We’re continuing with the hero’s journey, and today I want to tell you about the trauma that awakens the hero and catapults him or her along their journey. The trauma can be a death (especially one that is unexpected or sudden), a divorce or split, job loss, illness or a move—especially one that is necessitated by financial burdens. These traumas comprise the most stressful events an individual can experience in their lifetime.
In The Shawshank Redemption by Stephen King, Andy Defresne’ journey begins when his wife is murdered and he is tried, convicted and sent to prison though he is an innocent man. It is one of any man’s worst nightmares, because all he has known is gone and he is left powerless, often victimized in a tough prison where there is no escape—or so we think. Andy embarks on the reluctant hero’s journey because it is not one of his making, but as we turn the pages we discover that Andy finds traits within himself that will not only keep him alive but eventually turn the tables on the corrupt prison management.
I try to remember the life-altering traumas when I write my own books. In Vicki’s Key, for example, the book begins with a recurring nightmare, a memory buried in Vicki’s consciousness when a CIA mission failed, resulting in innocent children’s deaths. It is that mission that so traumatizes her that she leaves the CIA and embarks on a new life—only to have the CIA catch up with her. She is transformed through the series as she gains strength and ultimately faces her demons.
The Tempest Murders begins with a different type of trauma when Constable Rian Kelly’s lover dies at the hands of a killer during one of the worst storms in Ireland’s history. We then switch to the present day to find Kelly’s great-great-nephew, Detective Ryan O’Clery, investigating a string of murders identical to those Kelly had been investigating—and Ryan discovers his nightmares are actually the memories of his ancestor. He, too, is transformed as he must face inner demons that have haunted him since childhood.
In A Thin Slice of Heaven, we encounter another type of trauma that leads our hero on her journey.

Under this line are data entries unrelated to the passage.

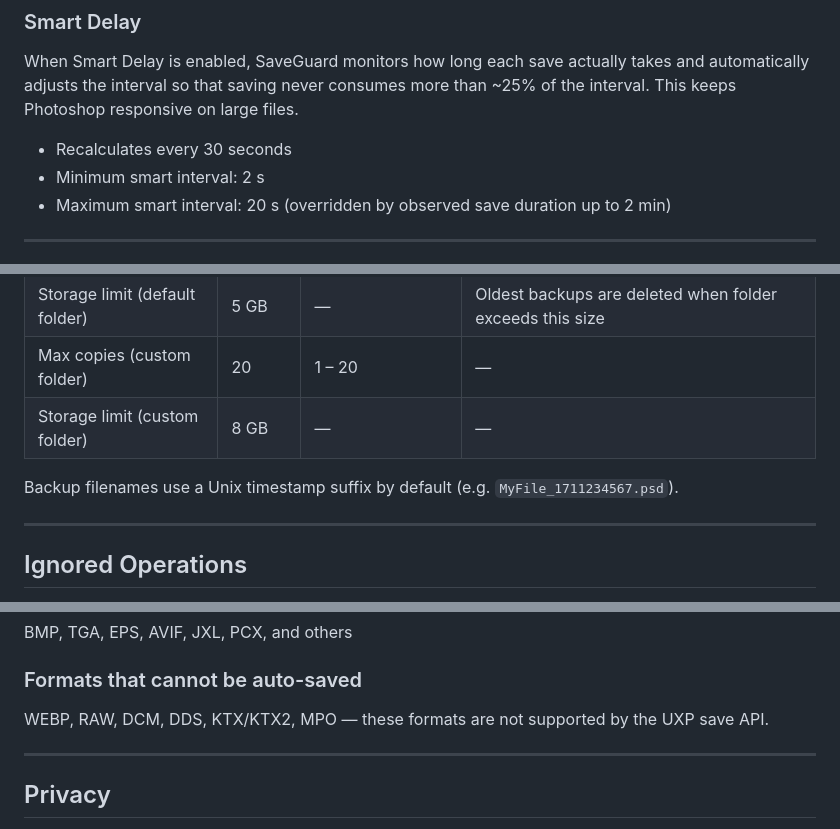
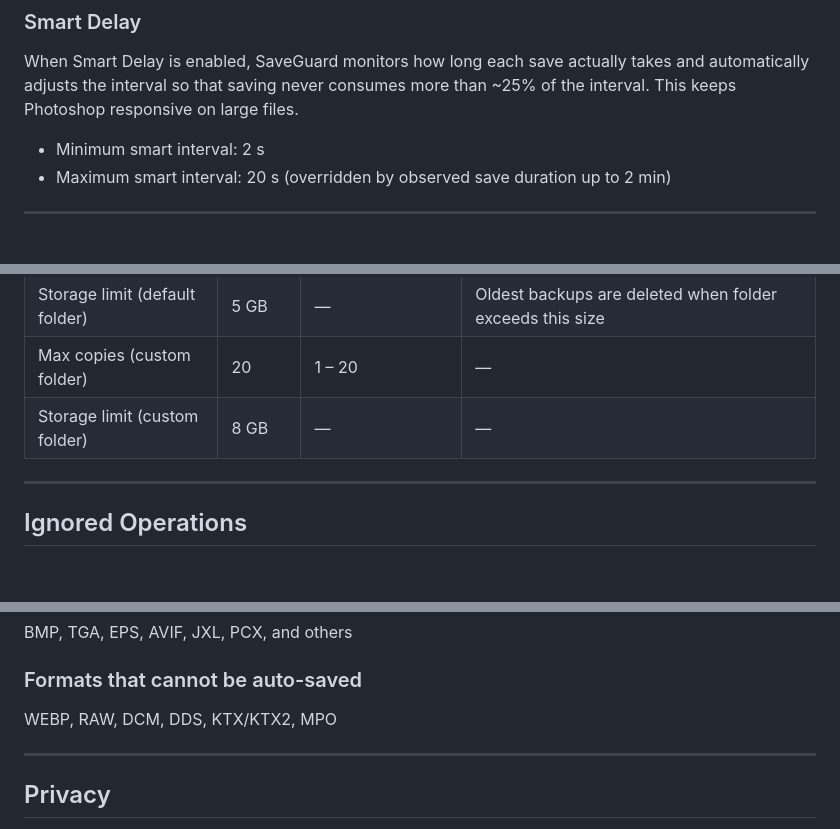
Before and after one commit to pewi21/SaveGuard-Pro, a Markdown page: README.md, 3 parts joined by grey strips. Rendered like a GitHub page; blank space fills up the shorter version.

```diff
--- a/README.md
+++ b/README.md
@@ -69,7 +69,6 @@ SaveGuard Pro protects your work by automatically saving and backing up your Pho
 
 When Smart Delay is enabled, SaveGuard monitors how long each save actually takes and automatically adjusts the interval so that saving never consumes more than ~25% of the interval. This keeps Photoshop responsive on large files.
 
-- Recalculates every 30 seconds
 - Minimum smart interval: 2 s
 - Maximum smart interval: 20 s (overridden by observed save duration up to 2 min)
 
@@ -87,8 +86,6 @@ When Smart Delay is enabled, SaveGuard monitors how long each save actually take
 | Storage limit (default folder) | 5 GB | — | Oldest backups are deleted when folder exceeds this size |
 | Max copies (custom folder) | 20 | 1 – 20 | — |
 | Storage limit (custom folder) | 8 GB | — | — |
-
-Backup filenames use a Unix timestamp suffix by default (e.g. `MyFile_1711234567.psd`).
 
 ---
 
@@ -111,7 +108,7 @@ PSD, PSDT, PDD, PSB, TIF/TIFF, PNG, JPG/JPEG, PDF/PDP
 BMP, TGA, EPS, AVIF, JXL, PCX, and others
 
 ### Formats that cannot be auto-saved
-WEBP, RAW, DCM, DDS, KTX/KTX2, MPO — these formats are not supported by the UXP save API.
+WEBP, RAW, DCM, DDS, KTX/KTX2, MPO
 
 ---
 
```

Charleigh arrives at a remote castle in Northern Ireland anticipating a romantic anniversary celebration when she receives a text from her husband telling her he is leaving her for another woman. Stranded at the castle, she first wallows in her grief before pulling herself together and moving on—and in the process, discovering things about herself.
Great books thrive on conflict: they move the plot forward, they keep readers guessing at the outcome, and they ultimately change the main characters forever. A great book leaves you feeling like you know the main character as if he or she were a close friend; long after you’ve closed that last page, you find yourself thinking of them. It was like that for me as I read The Girl from Ballymor by Kathleen McGurl, the haunting story of a young woman experiencing the Irish Potato Famine in the late 1840’s. Kitty McCarthy had six children by the age of 30 and within a three-year span had lost her husband to a copper mine accident and five children to famine and disease. I found myself awakening during the night thinking of her life and how similar it must have been to thousands of Irish.
A life-transforming journey not only changes the main character but also has the ability to change the reader, our views of history and our world, and of mankind—where we came from and where we are heading.
Join the discussion on my Facebook page. Let me know which books and characters that have remained with you over the years, and their life-transforming journeys.
Pictures of the staged crime scene and Ireland are courtesy of FreeImages.com.